The devil is in the details as well, with many mechanics and conventions already feeling tired by the end of the game. Achieving what seems to be a major turn of luck for you side in skirmish, only to witness a massive explosion that once again stacks the odds against you is interesting the first time, but after the sixth, it’s just predictable and silly.
Observers may think that a story by John Milius and the fiction of Homefront‘s future history would be enough to keep many interested and unbothered by somewhat dumbed down gameplay. The fact is, there are only two moments in the game when an enemy actually identifies themselves as a Korean soldier, and never speaks about the political motivations of their superiors. From that point on, the game’s enemy’s are either masked or hiding behind cover, and their national affiliation makes absolutely no difference to any elements of the game’s plot.
The notion seems insane considering how much time the development team apparently put into framing North Korea as America’s perfect enemy, but most players will have little chance of differentiating Homefront‘s KPA from Killzone‘s Helghast. The player’s story turns from one of survival and revenge into saving his own skin, with one of the most forced climaxes in recent memory being tacked on for even more explosions. So while players may have initially been driven to defend their neighbors and children, they’re likely to instead feel pulled along for the ride by the final mission.

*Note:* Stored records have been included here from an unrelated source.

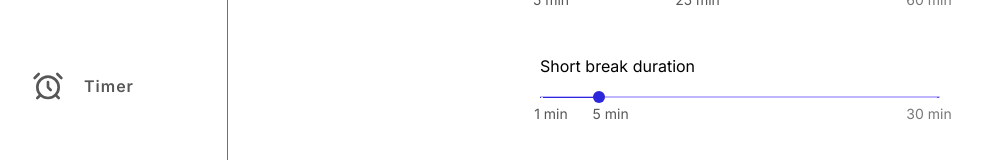
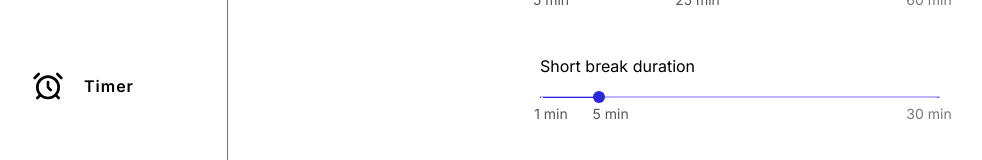
Before and after one commit to igoris12/pomodoro-app, a React (Create React App) app: page /pomodoro-app/settings in a window 1280 px wide. Shown: the part 138-298 px from the top of the page, without its empty margins (28-1010 px from the left). Built offline with nearby package versions, Linux system fonts and the light colour scheme.

Commit message:
timer rauter fix

```diff
--- a/src/App.js
+++ b/src/App.js
@@ -42,7 +42,7 @@ function App() {
           />
           <Routes>
             <Route
-              path="/pomodoro-app/timer"
+              path="/pomodoro-app"
               element={<Timer darkMode={darkMode} />}
             />
             <Route
--- a/src/components/Header/Header.jsx
+++ b/src/components/Header/Header.jsx
@@ -6,7 +6,7 @@ import { Link } from "react-router-dom";
 function Header({ openNavigation, darkMode}) {
   return (
     <header className={!darkMode === true ? "header" : "header dark"}>
-      <Link className="logo" to="/pomodoro-app/timer">
+      <Link className="logo" to="/pomodoro-app">
         <svg
           width="84"
           height="30"
--- a/src/components/Navigation/Navigation.jsx
+++ b/src/components/Navigation/Navigation.jsx
@@ -15,7 +15,7 @@ function Navigation({ active, closeNavigation, toggleLightMode, darkMode }) {
         <button className={!true === darkMode ? 'close': 'close dark'} onClick={closeNavigation}>
           <IoMdClose />
         </button>
-        <Link to="/pomodoro-app/timer" className="logo">
+        <Link to="/pomodoro-app" className="logo">
           <svg
             width="120"
             height="43"
@@ -63,7 +63,7 @@ function Navigation({ active, closeNavigation, toggleLightMode, darkMode }) {
         </Link>
         <div className="links">
           <div className="navigationLinks" >
-            <NavigationLink  darkMode={darkMode} icon={<LuAlarmClock />} text={"Timer"} to={"/pomodoro-app/timer"} />
+            <NavigationLink  darkMode={darkMode} icon={<LuAlarmClock />} text={"Timer"} to={"/pomodoro-app"} />
             <NavigationLink darkMode={darkMode}
               icon={<FiSettings />}
               text={"Settings"}
```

Homefront came under some serious criticism recently when it was revealed that the main campaign lasted only 5 hours, and there’s no getting around the fact: the game only contains less than 10 missions in total. While initially defending the assumption based on differing playstyles from gamer to gamer, I owe the critics an apology. Even with several mind-numbingly obtuse mission hurdles along the way, this reviewer finished Homefront’s singleplayer campaign in 4 hours. In all honesty, less than 4. Not even the countless invisible walls of the game’s levels could stop me.
That’s not to say that a short campaign can’t be incredibly satisfying, but a game that tries to be two different things within such a short window give anything but a full experience.
Whether it was Kaos attempting to give shooter fans both hard-hitting drama and industry-standard ‘always cranked to eleven’ firefights, or pressure from THQ to get as close to Black Ops‘ blockbuster performance as possible, Homefront falls short of most of its goals.
In discussing a potential sequel to Homefront, Kaos Studio’s General Manager voiced his thought that the game combined both storytelling moments and combat moments, which is true. The story was an interesting one, but with the developers abandoning the substance of it in favor of action halfway through the game, Homefront ultimately fails to accomplish either. You see, it’s not that they only had half a game’s worth of each, it’s that they completely forgot about one of them halfway through.
The result is a game that stirs up serious emotions, but never sees them through to any resolution. It’s also a game that recreates the action of other successful properties, but fails to achieve the same level of refinement, and offers nothing new to the gameplay.
Homefront also comes with an online multiplayer, available to anyone willing to buy the game new or purchase an online pass. THQ is allowing players who don’t purchase or redeem an online pass to take part in multiplayer, but prohibiting them from advancing beyond level 5 experience.
The multiplayer modes of Homefront are competently-designed, and include a fair bit of carnage after some leveling, but that may not save the game from being tossed aside. As basically a lesser CoD title that includes vehicles, it stands to reason that most shooter fans would simply stick with Black Ops, Modern Warfare 2 or wait for Battlefield 3 to arrive.
Don’t get us wrong: those who loved Black Ops will find things to like in Homefront, since the combat itself isn’t lacking in any drastic ways. But Kaos never said they were going to inject some story and maturity into a popular shooter; they promised us a completely different, completely-realized dramatic experience.
So while Kaos may have produced a very good shooter with some seriously inspired story, the finished product never reaches the heights expected by its many champions. Because of that, Homefront will likely turn out to be a disappointment to those hoping for something other than a good shooter.